Kaposi’s sarcoma-associated herpesvirus (KSHV) is the etiological agent contributing to development of Kaposi’s sarcoma, primary effusion lymphoma, and multicentric Castleman desease. During latency, only a few viral genes are expressed, and these include the three genes of the so-called latency transcript (LT) cluster: v-FLIP (open reading frame 71 [ORF71]), v-cyclin (ORF72), and latency-associated nuclear antigen (ORF73). HHV-6 established latency in the macrophage, kept a fairly stable intermediate stage between latency and reactivation, and the viral reactivation was induced by two or more factors. The review briefly focuses on herpes infections in the horse and cat where some progress has already been achieved in the veterinary antiviral field. By changing the origin architecture, LANA may help to assemble a specific nucleoprotein structure important for the initiation of DNA replication. As in all primary effusion lymphoma cell lines, there is a low level of spontaneous lytic replication in latently infected BJAB cells. Inhibiting MEK/ERK signalling by using MEK-specific inhibitors decreased expression of the TPA-induced KSHV lytic-cycle gene ORF8.

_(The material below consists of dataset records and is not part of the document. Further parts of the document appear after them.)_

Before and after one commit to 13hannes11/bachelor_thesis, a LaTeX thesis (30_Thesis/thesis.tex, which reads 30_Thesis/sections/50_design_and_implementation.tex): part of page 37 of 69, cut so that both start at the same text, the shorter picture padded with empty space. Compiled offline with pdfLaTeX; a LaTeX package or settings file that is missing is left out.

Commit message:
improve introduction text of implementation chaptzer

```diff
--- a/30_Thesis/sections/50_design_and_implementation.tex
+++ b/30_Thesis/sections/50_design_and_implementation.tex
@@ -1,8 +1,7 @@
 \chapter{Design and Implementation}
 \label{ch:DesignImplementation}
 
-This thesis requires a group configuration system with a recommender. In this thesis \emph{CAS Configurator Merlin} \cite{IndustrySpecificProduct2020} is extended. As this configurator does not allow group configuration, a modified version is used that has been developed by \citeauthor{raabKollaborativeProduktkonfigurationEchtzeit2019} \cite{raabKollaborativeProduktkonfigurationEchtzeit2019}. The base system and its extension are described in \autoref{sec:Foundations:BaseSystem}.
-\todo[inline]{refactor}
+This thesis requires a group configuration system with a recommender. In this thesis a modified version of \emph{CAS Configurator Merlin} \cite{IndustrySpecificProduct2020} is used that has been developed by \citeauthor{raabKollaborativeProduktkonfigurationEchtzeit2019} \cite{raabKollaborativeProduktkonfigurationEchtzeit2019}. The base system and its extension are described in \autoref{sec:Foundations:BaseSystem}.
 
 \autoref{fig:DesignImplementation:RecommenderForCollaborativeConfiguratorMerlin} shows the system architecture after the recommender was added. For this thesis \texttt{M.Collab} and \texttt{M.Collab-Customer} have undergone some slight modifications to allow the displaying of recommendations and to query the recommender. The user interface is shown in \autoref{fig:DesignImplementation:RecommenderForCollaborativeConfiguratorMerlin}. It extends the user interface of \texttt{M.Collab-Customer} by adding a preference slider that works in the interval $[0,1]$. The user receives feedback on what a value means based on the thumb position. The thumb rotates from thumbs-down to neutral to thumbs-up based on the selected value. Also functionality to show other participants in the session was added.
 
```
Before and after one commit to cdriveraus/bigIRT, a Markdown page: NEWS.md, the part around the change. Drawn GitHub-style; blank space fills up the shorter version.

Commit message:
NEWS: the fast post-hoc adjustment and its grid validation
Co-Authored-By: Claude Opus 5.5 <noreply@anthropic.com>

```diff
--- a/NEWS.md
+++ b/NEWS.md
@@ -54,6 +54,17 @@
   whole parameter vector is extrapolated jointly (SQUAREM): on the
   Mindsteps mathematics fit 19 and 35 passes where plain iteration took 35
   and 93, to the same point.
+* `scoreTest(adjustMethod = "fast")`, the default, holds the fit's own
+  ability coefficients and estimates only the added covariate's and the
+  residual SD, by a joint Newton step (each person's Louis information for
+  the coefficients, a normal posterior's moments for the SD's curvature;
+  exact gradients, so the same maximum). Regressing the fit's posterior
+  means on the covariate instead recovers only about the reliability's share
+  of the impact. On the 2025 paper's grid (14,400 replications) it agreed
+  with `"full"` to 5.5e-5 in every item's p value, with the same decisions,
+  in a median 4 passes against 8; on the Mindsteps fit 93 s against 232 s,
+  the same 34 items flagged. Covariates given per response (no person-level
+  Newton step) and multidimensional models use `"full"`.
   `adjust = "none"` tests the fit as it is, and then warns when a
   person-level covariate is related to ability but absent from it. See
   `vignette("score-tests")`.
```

In gel filtration chromatography analyses of BC-3 cell lysates, ANG coeluted with LANA-1, p53, and Mdm2 in high-molecular-weight fractions, and LANA-1, p53, and Mdm2 also coimmunoprecipitated with ANG. We propose that RNAPII interactions and nucleosome displacement serve as a biochemical basis for programming RNAPII in the KSHV transcriptional control region. LTC, but not parental TIVE cells, formed tumors in nude mice. These results also suggest that the KSHV latent origin of replication is a unique chromatin environment containing histone H3 hyperacetylation within heterochromatic tandem repeats.